Born in Belfast in 1981 in what she later described as into
one of the darkest and most turbulent years of the Troubles: the year the hunger strikes began, when within a few months Bobby Sands and nine others died; when things seemed to be spiralling irrevocably out of control.
She studied at Strathearn School and later at Queens' College, Cambridge, graduating with a First Class Degree, and Goldsmiths College, London. Caldwell left the city she had always considered 'boring, introverted' in 1999  but later declared 'yes, it's true: I do love this city, and I do love these streets, and I am proud to be from here.' 
In June 2004, Caldwell's first short play, The River was performed at the Royal Welsh College of Music & Drama, and subsequently the Edinburgh Festival Fringe. The play won her the PMA Most Promising Playwright Award. Caldwell spent time as writer-on-attachment to the National Theatre in 2005. Her first full-length play, Leaves, won the 2006 George Devine Award, the 2007 Susan Smith Blackburn Prize and the BBC Stewart Parker Award. In 2007 it was produced by the Druid Theatre Company, and directed by Garry Hynes. The play premiered in Galway before transferring to the Royal Court Theatre - Her second full-length play, Guardians, premiered at the 2009 HighTide Festival in Halesworth. Reviewing the production, critic Michael Billington wrote, "[Caldwell] writes with real power about lost love. I was much moved."  Notes to Future Self was produced at the Birmingham Repertory Theatre in March 2011, directed by Rachel Kavanaugh. It was described in The Stage as "Brave, beautiful, and quite extraordinary" 
Caldwell's first novel, Where They Were Missed, set in Belfast and County Donegal was published in February 2006 and short-listed for the 2006 Dylan Thomas Prize.It was described by Vogue as "a debut reminiscent of Ian McEwan's The Cement Garden and Trezza Azzopardi's The Hiding Place.
Her second novel, The Meeting Point, centred around a young Irish missionary couple who journey to Bahrain, was published in February 2011 by Faber. It was described by the Sunday Times as "Compelling, passionate and deeply resonant"  and by the Guardian as "haunting... compulsively readable" 
Caldwell's first radio play, Girl From Mars, was broadcast by BBC Radio 4 in June 2008. It won the Irish Playwrights' and Screenwriters' Guild Award ("ZeBBie") for Best Radio Play and the BBC's Richard Imison Award for best script by a writer new to radio. In their verdict, the judges said:

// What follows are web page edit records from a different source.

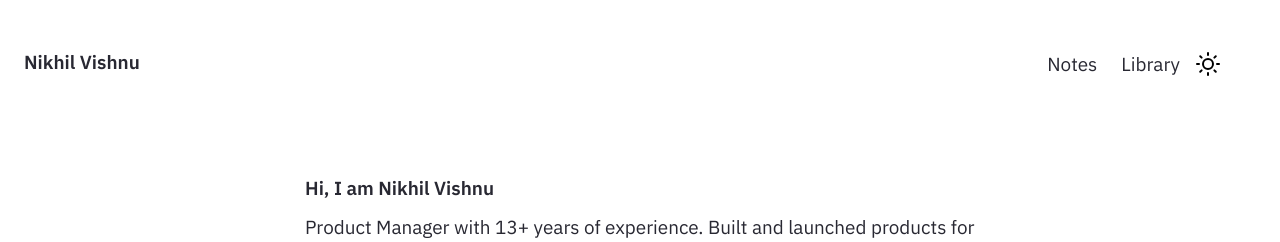
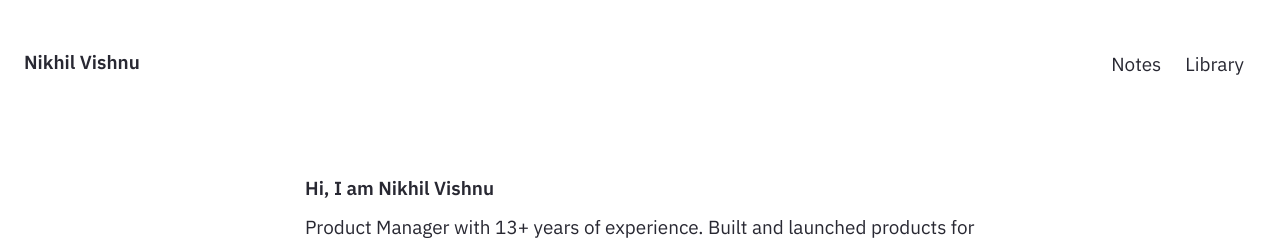
Before and after one commit to nikhilvishnu/nikhilvishnu.github.io, a Jekyll site: the page built from pages/index.md, in a window 1280 px wide. Shown: the top 242 px of the page. Built offline with Jekyll 4.4.1, drawn with Linux system fonts in a browser that asks for light colours; comment, search, counter and statistics services are not loaded.

Commit message:
Update Nav.html
Removed switcher

```diff
--- a/_includes/Nav.html
+++ b/_includes/Nav.html
@@ -35,7 +35,7 @@
           <h6> {{site.heading}}</h6></a>
           <script src="{{ site.baseurl }}/assets/js/modeswitcher.js"></script>
           <script src="{{ site.baseurl }}/assets/js/Hamburger.js"></script>
-      <div class="navbar-item navbar-dark-mode__mobile is-hidden-tablet" onclick="modeSwitcher()">
+      <div class="navbar-item navbar-dark-mode__mobile is-hidden" onclick="modeSwitcher()">
         <div class="buttons">
           <a class="button is-text">
             <span class="icon is-small">
@@ -62,16 +62,7 @@
 
 
       </div>
-      <div class="navbar-end is-hidden-mobile" onclick="modeSwitcher()" >
-        <div class="navbar-item">
-          <div class="buttons">
-            <a class="button is-text">
-              <span class="icon is-small">
-                <img src="{{ '/assets/img/sun.svg' | relative_url }}" id="theme-toggle-img">
-              </span>
-            </a>
-          </div>
-        </div>
-      </div>
+
     </div>
   </nav>
+</div>
```
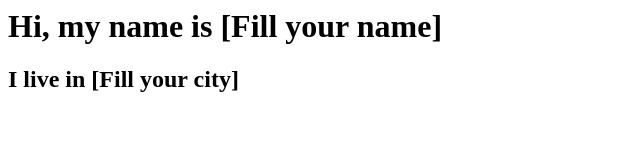
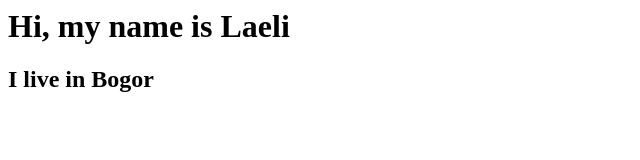
Before and after one commit to laelinurchasanah/git-learn, a plain HTML site: page index.html in a window 1280 px wide. Shown: the whole page, without its empty margins (0-640 px from the left). Drawn offline with Linux system fonts and the light colour scheme.

Commit message:
Update index.html

```diff
--- a/index.html
+++ b/index.html
@@ -3,7 +3,7 @@
        <title>GIT Squashing & Pruning Lesson</title>
    </head>
    <body>
-       <h1>Hi, my name is [Fill your name]</h1>
-       <h2>I live in [Fill your city]</h2>
+       <h1>Hi, my name is Laeli</h1>
+       <h2>I live in Bogor</h2>
    </body>
 </html>
```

This is a gripping and powerful depiction of the effect on a family when one sibling goes missing. The beautifully-told story begins when a body is found and the remaining daughter returns to be with her family while they await identification. Girl From Mars is moving and emotionally taut. It veers away from sentimentality and felt personal and believable. The structure is complex - combining three different timescales - and uses radio to its full potential, using many techniques including voice-overs, dialogue, text messages, and voice mail. The story has a shades-of-grey resolution about the way a person's life can tragically stop short - and this is echoed in the subtle way the writer ends her own play too.
Her second radio play, Avenues of Eternal Peace, broadcast in June 2009, was chosen as Pick of the Week on BBC Radio 4.
Awards and honours
- "(2 January 2007): Belfast revisited: Lucy Caldwell returns to a brighter city". Independent. 2007-01-02. Retrieved 2011-06-19.
- "Culture Northern Ireland Profile: Lucy Caldwell". Culturenorthernireland.org. Retrieved 2011-06-19.
- "''Leaves'' at Druid Theatre Workshop". Druidtheatre.com. 1985-04-17. Retrieved 2011-06-19.
- "''Leaves'' at Royal Court Theatre". Royalcourttheatre.com. 2007-04-09. Retrieved 2011-06-19.
- Michael Billington. "Theatre review: Guardians/Muhmah, The Cut, Halesworth | Stage". The Guardian. Retrieved 2011-06-19.
- Pat Ashworth (2011-03-08). "The Stage / Reviews / Notes to Future Self". Thestage.co.uk. Retrieved 2011-06-19.
- "novelist and playwright". Lucy Caldwell. Retrieved 2011-06-19.
- Stevie Davies. "The Meeting Point by Lucy Caldwell – review | Books". The Guardian. Retrieved 2011-06-19.
- "Novelist and Dramatist Lucy Caldwell Awarded Rooney Prize 2011". Trinity College, Dublin. 26 October 2011. Retrieved 2012-04-24.